Two town hall officers who have harnessed the power of online engagement with their communities discussed how they have listened to opinions, started meaningful conversation on projects, and reduced long-term costs by taking on board what people say.

They were joined on the webinar by Mike Saunders, chief executive and co-founder of Commonplace, which provides a comprehensive online consultation platform to cities, councils and developers around the country.

He explained how digital tools can build trust in a project, bring communities closer to decision-makers, and provide insight to a scheme, as well as being run alongside traditional face-to-face consultation methods.

“You can move people from gut reactions they have to new plans to a place where they might not necessarily agree with everything but they want to have a constructive conversation”, he said.

Paula Ellis, corporate engagement manager for the Liverpool City Region Combined Authority, told how a Commonplace platform has been providing vital information on how key workers have been travelling to and from work during the coronavirus pandemic. “The future is digital engagement, and it is here to stay”, she said, adding it was “becoming the norm”.

“Social media is key. Traditional emails and phone conversations are a lot slower in reaching the public.”

The panel discussed how up-to-date information on communities responding to a project can help to shape the conversation when presented back to people, using online tools or presenting the data on tablets during face-to-face meetings.

“If you are getting good messages, that social media will grow and grow”, said Ellis. “It makes people want to re-engage and get involved in the future.”

Saunders agreed that social media is a force that can be harnessed to positive effect: “Don’t be afraid of interaction on these channels”, he told the audience. “If you engage you will get a very positive response and if you don’t, the void will be filled by others engaging in this space.”

Mark Bland, programme manager at Mini Holland, in the London Borough of Waltham Forest, discussed how digital engagement had helped to sculpt a controversial project according to views of residents.

He said “robust” consultations were key when the authority was battling protests outside the town hall and successfully defending a Judicial Review challenge. He said: “The digital platforms helped us to do this.”

“We recognised we needed a very comprehensive and intensive engagement programme to capture the right information so the project could be fine-tuned to what the residents want”, he said.

“It gave us continual conversations with residents which is fantastic. We are only giving them information they want, and it means we have a two-way conversation.”

Bland added that “traditional methods of engagement and consultation are not defunct completely”, and said: “While using digital platforms and encouraging as many people as possible to use that, a number of people will be reached in the old traditional methods.
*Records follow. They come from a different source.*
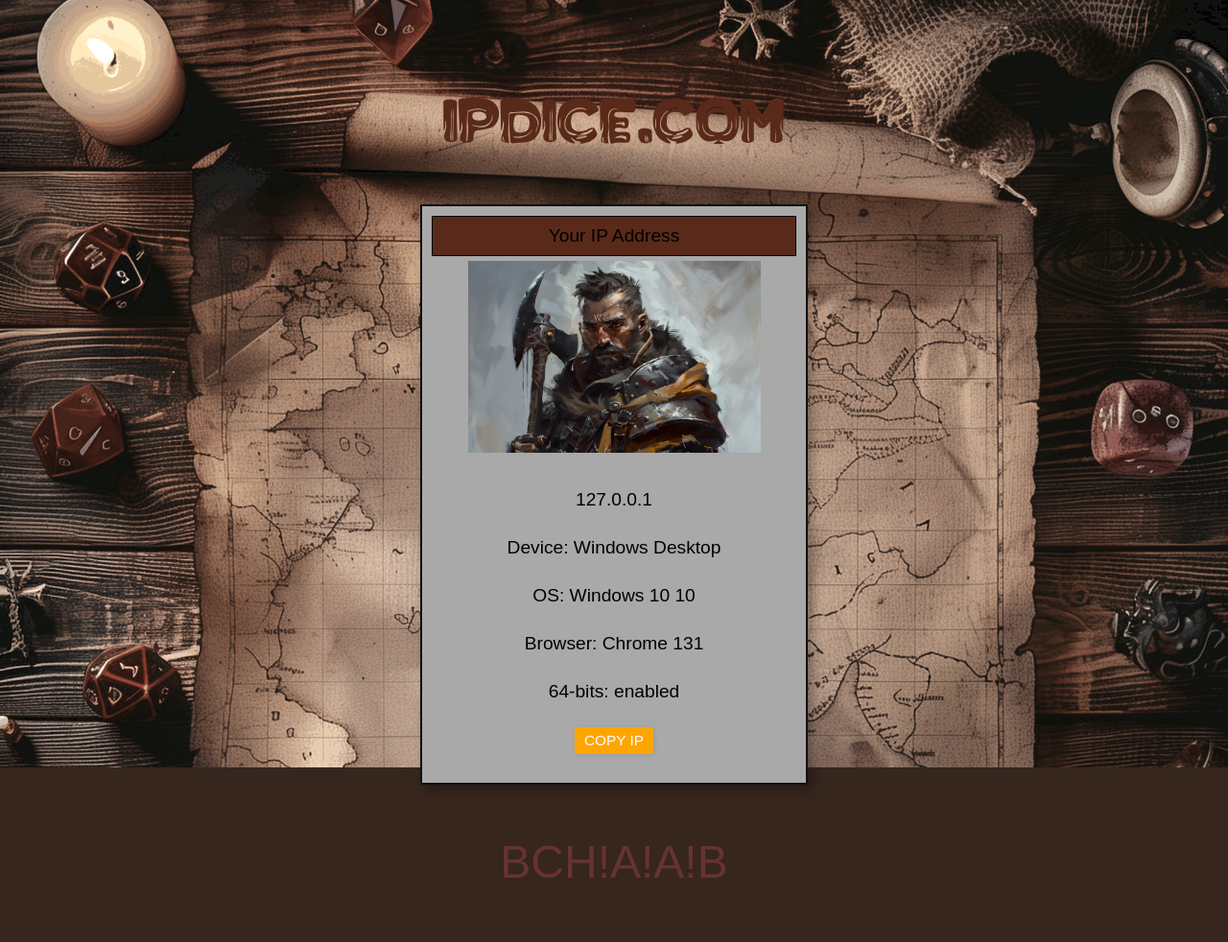
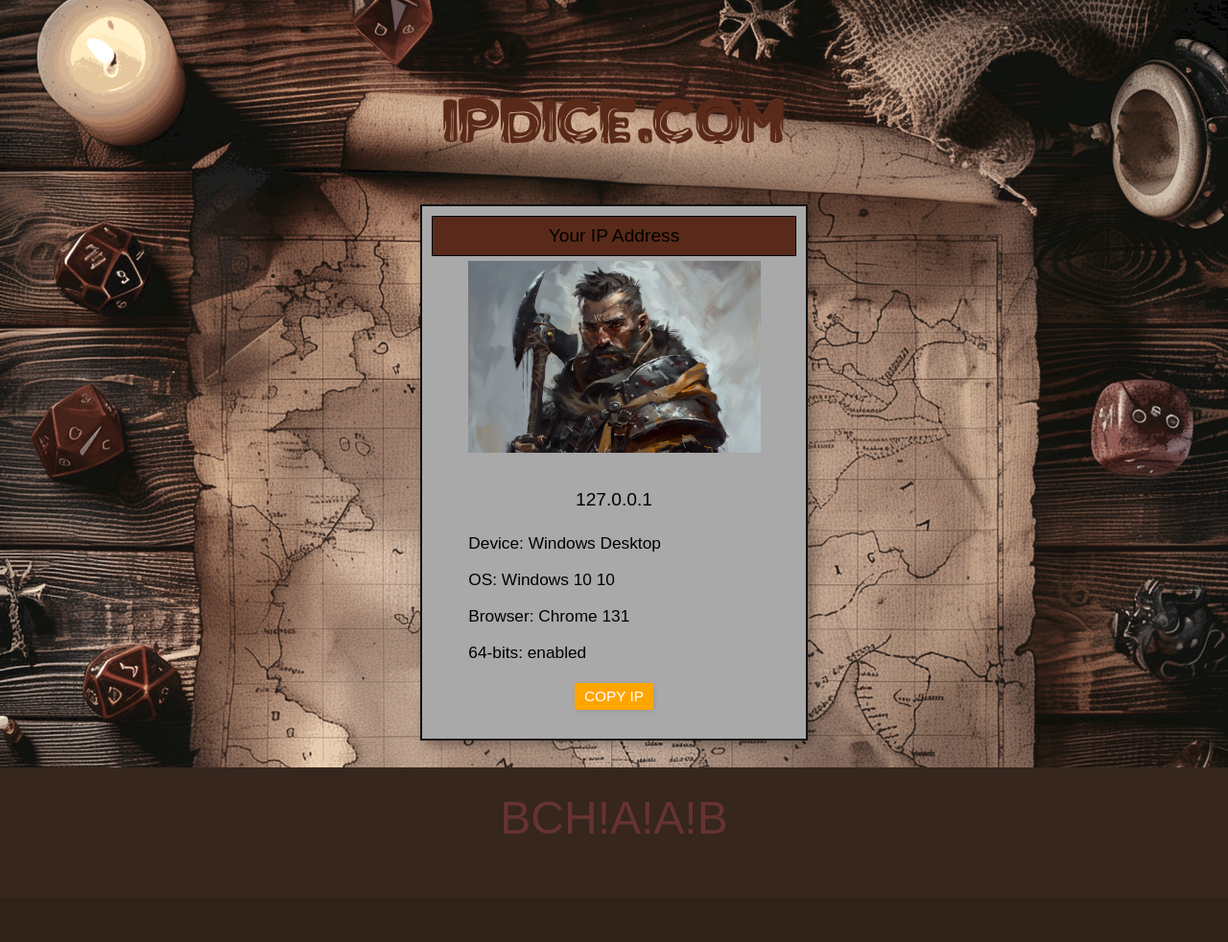
Before and after one commit to doritoes/ipdice.com, a PHP site: page / in a window 1280 px wide. Shown: the whole page at 96% size. After the commit the page ends 869 px from the top, so only its background shows below. Run offline with PHP 8.4, Linux system fonts and the light colour scheme; some web fonts are replaced.

Commit message:
Update dark.css

```diff
--- a/app/static/styles/dark.css
+++ b/app/static/styles/dark.css
@@ -36,6 +36,13 @@ main {
   text-align: center;     /* Horizontal centering */
   align-items: center;    /* Center vertically within the flex container */
   justify-content: center; /* Center horizontally if there's extra space */
+}
+main .details {
+  text-align: left;  /* Left-justify the text */
+  margin: 0 auto;    /* Horizontally center the block */
+  width: 80%;        /* Set a width to prevent the text from stretching too wide */
+  font-size: 0.9em;  /* Slightly smaller font */
+  line-height: 1.2em; /* Single-spaced */
 }
 h1 {
   font-family: PokerInFire, sans-serif;
```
“It’s not a case of one size fits all, you have to adapt to get all the groups that you can.”

Ellis agreed that she did not see a totally digital future for consultation and said: “It doesn’t matter about what the technology is, the only way to reach hard-to-reach groups is to understand how to reach them.”
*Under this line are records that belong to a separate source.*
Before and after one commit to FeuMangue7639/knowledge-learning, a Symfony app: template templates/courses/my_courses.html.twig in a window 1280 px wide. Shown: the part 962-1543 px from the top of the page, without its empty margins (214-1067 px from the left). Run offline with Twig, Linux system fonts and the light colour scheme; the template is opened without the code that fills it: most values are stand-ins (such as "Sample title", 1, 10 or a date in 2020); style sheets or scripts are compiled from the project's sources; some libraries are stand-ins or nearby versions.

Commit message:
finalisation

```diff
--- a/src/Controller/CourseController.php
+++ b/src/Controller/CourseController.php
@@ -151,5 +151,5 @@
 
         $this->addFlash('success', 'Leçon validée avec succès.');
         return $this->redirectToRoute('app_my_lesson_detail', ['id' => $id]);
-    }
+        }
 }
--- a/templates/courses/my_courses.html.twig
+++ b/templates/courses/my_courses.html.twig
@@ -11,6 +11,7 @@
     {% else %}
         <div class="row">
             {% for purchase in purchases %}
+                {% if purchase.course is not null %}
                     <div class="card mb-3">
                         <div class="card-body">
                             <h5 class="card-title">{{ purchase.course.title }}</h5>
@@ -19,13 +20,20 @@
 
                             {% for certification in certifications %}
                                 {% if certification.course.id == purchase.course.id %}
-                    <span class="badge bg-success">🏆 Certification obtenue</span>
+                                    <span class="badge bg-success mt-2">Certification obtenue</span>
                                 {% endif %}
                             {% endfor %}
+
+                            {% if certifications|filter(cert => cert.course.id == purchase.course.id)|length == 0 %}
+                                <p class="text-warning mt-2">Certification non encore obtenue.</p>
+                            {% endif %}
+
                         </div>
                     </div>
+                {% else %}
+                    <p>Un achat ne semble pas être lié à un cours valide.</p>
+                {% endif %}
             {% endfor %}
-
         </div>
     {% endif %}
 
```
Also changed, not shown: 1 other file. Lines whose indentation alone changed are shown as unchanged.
Toby Fox, 3Fox managing director, concluded the webinar and said: “It looks like digital consultation is here to stay, and you will be employing the platform and platforms in this way long into the future, irrespective of pandemics.”

The next The Voice of Authority webinar is at 11am on May 14, looking at how councils can help tackle construction challenges post Covid-19. Sign up here to join the event.